Information provided

# # # #

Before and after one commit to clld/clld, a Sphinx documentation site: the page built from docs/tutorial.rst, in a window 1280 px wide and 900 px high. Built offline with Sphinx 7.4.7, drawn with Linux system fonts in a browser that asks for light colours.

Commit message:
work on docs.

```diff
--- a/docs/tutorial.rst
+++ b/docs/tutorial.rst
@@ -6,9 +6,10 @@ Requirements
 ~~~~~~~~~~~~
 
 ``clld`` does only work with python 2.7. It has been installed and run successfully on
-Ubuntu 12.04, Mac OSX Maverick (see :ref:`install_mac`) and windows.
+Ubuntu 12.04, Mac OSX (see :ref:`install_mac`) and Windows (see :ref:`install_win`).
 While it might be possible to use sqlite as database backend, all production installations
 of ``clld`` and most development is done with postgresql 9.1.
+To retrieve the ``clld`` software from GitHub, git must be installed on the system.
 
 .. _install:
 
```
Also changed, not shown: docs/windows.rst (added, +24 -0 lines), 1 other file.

# # # #

The problem
Determine the number of lines in the listing that contain the word "clld", and respond with nothing but that number.

Written response
4